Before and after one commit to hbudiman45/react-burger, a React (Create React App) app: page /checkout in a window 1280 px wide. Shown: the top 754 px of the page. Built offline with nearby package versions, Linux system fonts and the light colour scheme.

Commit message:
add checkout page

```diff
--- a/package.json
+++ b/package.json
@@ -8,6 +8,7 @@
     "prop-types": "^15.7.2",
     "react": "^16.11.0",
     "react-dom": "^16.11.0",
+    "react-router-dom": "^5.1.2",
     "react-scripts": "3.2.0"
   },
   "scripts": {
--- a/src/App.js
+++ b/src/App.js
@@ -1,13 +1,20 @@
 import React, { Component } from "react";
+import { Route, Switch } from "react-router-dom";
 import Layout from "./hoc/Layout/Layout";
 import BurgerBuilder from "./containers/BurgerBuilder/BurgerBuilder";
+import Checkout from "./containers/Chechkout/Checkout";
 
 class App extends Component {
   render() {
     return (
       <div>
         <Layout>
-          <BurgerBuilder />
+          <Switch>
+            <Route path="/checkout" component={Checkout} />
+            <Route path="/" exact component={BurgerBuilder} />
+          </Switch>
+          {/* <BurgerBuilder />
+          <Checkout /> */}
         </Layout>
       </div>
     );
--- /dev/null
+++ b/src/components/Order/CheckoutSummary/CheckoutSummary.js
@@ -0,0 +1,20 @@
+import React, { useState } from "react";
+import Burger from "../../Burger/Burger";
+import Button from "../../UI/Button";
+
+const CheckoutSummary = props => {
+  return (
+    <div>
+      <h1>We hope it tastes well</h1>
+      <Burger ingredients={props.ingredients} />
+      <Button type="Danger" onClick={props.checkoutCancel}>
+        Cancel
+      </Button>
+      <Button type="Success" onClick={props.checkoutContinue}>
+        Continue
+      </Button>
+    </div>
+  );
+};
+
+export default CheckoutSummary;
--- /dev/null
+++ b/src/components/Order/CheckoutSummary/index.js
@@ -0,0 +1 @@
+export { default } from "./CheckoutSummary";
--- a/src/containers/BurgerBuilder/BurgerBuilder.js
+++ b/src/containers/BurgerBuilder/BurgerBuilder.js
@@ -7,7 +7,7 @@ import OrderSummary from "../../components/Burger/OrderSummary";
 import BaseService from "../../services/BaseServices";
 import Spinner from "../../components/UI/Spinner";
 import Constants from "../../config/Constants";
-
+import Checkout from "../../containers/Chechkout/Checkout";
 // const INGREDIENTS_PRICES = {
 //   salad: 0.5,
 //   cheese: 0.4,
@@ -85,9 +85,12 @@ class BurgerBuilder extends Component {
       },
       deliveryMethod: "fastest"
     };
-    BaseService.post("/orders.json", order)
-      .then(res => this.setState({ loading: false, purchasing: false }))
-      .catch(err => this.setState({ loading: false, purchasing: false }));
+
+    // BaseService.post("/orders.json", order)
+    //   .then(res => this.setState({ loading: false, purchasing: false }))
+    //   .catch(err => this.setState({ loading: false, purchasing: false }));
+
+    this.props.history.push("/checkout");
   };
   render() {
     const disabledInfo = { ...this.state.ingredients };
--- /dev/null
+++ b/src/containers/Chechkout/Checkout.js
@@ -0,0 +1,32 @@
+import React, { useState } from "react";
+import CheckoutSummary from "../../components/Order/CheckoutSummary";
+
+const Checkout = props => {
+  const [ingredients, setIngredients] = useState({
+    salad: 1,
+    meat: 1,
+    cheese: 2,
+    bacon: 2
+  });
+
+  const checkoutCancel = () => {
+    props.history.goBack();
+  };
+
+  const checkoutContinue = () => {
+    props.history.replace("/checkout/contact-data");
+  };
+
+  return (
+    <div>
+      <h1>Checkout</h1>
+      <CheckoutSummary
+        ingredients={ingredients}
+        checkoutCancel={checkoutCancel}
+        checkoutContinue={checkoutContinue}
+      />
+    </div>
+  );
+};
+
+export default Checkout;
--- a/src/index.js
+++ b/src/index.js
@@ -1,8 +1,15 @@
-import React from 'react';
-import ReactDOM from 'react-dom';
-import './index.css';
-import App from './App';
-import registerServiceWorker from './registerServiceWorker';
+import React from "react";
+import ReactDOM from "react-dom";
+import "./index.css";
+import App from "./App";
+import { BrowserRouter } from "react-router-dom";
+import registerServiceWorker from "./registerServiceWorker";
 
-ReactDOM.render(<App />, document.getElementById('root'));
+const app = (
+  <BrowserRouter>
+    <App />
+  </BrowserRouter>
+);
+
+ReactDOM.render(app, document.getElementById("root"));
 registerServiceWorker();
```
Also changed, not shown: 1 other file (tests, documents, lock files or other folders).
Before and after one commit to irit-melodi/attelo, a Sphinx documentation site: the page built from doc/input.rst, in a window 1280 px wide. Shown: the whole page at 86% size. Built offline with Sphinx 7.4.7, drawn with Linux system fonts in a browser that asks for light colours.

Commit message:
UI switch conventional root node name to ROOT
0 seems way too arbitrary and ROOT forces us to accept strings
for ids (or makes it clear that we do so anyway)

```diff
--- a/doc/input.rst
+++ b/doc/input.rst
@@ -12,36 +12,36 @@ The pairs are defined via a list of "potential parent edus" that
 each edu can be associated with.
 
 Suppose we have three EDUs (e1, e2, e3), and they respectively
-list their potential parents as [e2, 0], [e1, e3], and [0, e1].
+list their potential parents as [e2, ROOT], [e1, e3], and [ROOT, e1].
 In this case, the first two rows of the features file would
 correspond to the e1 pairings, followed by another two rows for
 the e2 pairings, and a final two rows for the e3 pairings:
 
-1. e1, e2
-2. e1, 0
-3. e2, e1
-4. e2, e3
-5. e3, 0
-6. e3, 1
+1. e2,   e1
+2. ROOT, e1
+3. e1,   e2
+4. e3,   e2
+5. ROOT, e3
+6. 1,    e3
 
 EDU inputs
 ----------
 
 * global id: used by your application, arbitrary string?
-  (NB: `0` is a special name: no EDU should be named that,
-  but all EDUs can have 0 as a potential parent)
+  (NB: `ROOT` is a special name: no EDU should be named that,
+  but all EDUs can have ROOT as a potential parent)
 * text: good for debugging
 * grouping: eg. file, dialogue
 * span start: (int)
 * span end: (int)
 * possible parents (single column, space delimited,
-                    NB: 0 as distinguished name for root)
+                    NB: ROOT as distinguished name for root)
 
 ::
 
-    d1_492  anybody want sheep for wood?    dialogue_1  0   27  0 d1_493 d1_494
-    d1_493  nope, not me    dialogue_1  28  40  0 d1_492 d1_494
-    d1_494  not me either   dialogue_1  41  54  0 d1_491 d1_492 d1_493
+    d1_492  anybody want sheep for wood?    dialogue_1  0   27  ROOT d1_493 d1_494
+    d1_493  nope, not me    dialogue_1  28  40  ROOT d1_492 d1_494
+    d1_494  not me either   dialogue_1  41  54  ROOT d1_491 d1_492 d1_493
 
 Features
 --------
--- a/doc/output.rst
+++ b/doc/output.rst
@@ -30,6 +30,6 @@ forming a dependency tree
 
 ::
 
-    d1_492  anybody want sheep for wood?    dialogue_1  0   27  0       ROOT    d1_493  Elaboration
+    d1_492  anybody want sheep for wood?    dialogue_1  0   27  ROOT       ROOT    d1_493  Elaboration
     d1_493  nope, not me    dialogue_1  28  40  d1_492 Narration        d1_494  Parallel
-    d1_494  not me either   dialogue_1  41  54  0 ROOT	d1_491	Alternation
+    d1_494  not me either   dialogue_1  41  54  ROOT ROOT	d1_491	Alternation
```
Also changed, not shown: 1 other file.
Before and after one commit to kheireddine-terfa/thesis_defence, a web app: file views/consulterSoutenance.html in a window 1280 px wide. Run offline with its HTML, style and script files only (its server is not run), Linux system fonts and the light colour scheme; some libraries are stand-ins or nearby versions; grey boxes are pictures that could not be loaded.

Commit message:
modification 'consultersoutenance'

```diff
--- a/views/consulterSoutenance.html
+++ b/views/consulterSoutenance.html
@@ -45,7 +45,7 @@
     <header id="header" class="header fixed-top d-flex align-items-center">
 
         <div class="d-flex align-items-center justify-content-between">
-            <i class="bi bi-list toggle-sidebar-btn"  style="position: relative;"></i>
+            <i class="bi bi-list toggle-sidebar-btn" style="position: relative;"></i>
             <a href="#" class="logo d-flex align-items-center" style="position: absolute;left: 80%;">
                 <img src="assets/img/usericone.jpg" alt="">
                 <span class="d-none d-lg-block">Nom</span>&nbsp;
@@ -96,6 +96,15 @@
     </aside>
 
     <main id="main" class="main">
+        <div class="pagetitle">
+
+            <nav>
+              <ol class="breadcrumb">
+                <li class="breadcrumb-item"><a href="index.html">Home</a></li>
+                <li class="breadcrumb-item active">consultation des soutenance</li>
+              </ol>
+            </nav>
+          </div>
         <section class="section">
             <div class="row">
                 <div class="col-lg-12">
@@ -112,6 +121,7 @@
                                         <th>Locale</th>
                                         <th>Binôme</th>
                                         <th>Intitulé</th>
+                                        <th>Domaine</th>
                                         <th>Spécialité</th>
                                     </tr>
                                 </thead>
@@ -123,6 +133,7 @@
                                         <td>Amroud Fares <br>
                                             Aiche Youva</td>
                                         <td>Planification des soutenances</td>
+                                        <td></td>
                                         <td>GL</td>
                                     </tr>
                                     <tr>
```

————

* _The task_
Find the string "loading" in the listing and copy every line in which it occurs.

* _Output for this task_
-      .then(res => this.setState({ loading: false, purchasing: false }))
-      .catch(err => this.setState({ loading: false, purchasing: false }));
+    //   .then(res => this.setState({ loading: false, purchasing: false }))
+    //   .catch(err => this.setState({ loading: false, purchasing: false }));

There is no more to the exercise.